Harald V (born 21 February 1937) is the king of Norway. He succeeded to the throne of Norway upon the death of his father Olav V on 17 January 1991. The son of the then-Crown Prince Olav and of Princess Märtha of Sweden, Harald was born at the Crown Prince Residence at Skaugum, Akershus, Norway.

King Harald V is the great-grandson of Edward VII of the United Kingdom, and 68th in line to the British throne. He is a paternal second cousin to Elizabeth II and the late Princess Margaret, a maternal first cousin to Baudouin of Belgium, his successor Albert II of Belgium, and their sister the late Josephine-Charlotte, Grand Duchess of Luxembourg.
King Harald V's grandfather  was known as the father-in-law of Europe and as you read on you will readily see why.
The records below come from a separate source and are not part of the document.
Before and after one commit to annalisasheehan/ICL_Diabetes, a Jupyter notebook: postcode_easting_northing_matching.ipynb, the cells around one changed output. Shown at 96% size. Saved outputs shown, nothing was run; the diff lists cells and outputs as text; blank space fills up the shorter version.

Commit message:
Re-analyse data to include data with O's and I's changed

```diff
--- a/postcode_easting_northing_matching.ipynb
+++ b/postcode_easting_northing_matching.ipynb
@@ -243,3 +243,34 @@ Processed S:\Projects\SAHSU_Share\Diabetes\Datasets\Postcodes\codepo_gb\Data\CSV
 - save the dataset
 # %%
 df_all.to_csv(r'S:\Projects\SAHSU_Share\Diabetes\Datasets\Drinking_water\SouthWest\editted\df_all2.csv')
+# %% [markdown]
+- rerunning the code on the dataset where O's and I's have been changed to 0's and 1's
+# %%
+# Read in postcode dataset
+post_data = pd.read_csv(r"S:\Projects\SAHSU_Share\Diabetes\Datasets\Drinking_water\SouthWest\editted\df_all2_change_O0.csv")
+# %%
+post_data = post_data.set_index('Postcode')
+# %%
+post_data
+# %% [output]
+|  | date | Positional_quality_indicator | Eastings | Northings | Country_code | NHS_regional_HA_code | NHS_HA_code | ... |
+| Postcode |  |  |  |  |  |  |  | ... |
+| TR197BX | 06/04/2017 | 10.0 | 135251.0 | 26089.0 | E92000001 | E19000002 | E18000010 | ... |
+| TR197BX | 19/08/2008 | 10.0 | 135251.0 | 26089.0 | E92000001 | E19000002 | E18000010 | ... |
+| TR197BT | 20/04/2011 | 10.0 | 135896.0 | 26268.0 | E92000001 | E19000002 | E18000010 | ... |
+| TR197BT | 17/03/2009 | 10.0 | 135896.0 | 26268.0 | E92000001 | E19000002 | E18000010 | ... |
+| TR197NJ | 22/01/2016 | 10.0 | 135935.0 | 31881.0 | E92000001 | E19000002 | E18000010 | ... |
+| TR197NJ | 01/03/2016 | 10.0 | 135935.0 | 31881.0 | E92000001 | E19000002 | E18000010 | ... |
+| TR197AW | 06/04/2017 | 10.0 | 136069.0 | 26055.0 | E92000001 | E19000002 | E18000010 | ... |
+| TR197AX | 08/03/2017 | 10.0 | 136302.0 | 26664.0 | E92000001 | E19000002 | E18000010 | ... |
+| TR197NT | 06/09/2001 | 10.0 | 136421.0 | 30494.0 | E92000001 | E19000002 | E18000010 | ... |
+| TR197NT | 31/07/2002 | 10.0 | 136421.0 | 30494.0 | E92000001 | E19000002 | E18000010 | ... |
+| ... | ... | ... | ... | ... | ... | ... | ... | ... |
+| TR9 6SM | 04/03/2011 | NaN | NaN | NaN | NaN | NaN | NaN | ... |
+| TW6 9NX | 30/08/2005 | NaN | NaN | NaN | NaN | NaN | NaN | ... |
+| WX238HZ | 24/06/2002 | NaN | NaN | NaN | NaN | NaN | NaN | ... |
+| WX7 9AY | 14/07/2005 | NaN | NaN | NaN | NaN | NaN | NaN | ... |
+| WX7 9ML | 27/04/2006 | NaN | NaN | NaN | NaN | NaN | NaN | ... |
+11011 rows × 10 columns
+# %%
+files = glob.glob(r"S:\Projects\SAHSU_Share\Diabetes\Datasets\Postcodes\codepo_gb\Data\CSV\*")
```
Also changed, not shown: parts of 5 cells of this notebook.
Christian IX (8 April 1818 – 29 January 1906) was King of Denmark from 16 November 1863 to 29 January 1906. He became known as "the father-in-law of Europe", as his six children married into other royal houses; most current European monarchs are descended from him. King Harald V of Norway, Queen Margrethe II of Denmark, Prince Philip, Duke of Edinburgh, Charles, Prince of Wales, Queen Sofía of Spain and Constantine II of Greece (the former and last King of the Hellenes) are all male-line descendants of Christian IX.  Four of his children sat on the thrones (either as monarchs or as a consort) of Denmark, the United Kingdom, Russia and Greece. A fifth, daughter Thyra, would have become Queen of Hanover, had her husband's throne not been abolished before his reign began. The great dynastical success of the six children was to a great extent not the favor of Christian IX himself, but due to the dynastical ambitions of his wife Louise of Hesse-Kassel. Some have compared her dynastical capabilities with those of Queen Victoria of the United Kingdom.  Four of his children sat on the thrones (either as monarchs or as a consort) of Denmark, the United Kingdom, Russia and Greece. A fifth, daughter Thyra, would have become Queen of Hanover, had her husband's throne not been abolished before his reign began. The great dynastical success of the six children was to a great extent not the favor of Christian IX himself, but due to the dynastical ambitions of his wife Louise of Hesse-Kassel. Some have compared her dynastical capabilities with those of Queen Victoria of the United Kingdom.
Christian's grandsons included Nicholas II of Russia, Constantine I of Greece, George V of the United Kingdom, Christian X of Denmark and Haakon VII of Norway. He was, in the last years of his life, named Europe's "father-in-law". Today, most of Europe's reigning and ex-reigning royal families are direct descendants of Christian IX.
There is a story that, while on an outing with his children and their families, they happened across a lost man whom they helped to find his way. Upon reaching the road, the man inquired as to the identities of Christian and his family. Christian replied truthfully, stating the names and titles of all present. Not believing Christian but instead taking it in humour, he proclaimed himself to be Jesus Christ before thanking them and departing.

Sunday, July 24, 2011

IT'S PUNDAY!

A man walks into a bar with a slab of asphalt under his arm, and says: "A beer please, and one for the road."